Action item — If a line of the records contains the word "mkax", list it.

Records from a data source
= Beginning of Section =

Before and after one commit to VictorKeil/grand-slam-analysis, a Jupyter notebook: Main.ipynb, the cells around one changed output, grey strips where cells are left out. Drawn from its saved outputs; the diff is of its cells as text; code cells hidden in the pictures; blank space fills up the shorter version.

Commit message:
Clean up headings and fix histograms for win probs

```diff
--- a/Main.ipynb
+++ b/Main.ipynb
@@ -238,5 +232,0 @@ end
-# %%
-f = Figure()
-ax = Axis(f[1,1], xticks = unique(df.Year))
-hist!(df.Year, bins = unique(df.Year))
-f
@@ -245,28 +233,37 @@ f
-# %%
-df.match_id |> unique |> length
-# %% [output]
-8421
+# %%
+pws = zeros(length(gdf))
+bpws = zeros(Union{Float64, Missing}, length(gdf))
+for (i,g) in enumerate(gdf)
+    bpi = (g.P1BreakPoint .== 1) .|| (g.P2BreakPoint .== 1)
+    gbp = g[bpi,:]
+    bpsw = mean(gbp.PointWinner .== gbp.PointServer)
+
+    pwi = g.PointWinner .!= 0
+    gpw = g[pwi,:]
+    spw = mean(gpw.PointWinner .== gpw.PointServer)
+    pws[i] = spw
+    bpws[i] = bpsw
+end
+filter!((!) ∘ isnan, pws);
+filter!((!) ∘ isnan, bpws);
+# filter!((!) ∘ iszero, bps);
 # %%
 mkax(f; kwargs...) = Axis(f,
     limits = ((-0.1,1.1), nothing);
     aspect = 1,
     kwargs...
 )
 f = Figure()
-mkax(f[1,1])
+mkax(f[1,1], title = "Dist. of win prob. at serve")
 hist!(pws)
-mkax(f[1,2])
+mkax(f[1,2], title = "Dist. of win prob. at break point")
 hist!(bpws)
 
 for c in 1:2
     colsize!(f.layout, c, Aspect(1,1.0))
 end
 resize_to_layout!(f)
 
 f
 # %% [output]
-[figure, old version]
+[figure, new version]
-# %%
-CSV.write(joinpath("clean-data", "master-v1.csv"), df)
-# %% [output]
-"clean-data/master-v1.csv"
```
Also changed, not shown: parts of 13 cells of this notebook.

= End of Section =

Output for this exercise —
 mkax(f; kwargs...) = Axis(f,
-mkax(f[1,1])
+mkax(f[1,1], title = "Dist. of win prob. at serve")
-mkax(f[1,2])
+mkax(f[1,2], title = "Dist. of win prob. at break point")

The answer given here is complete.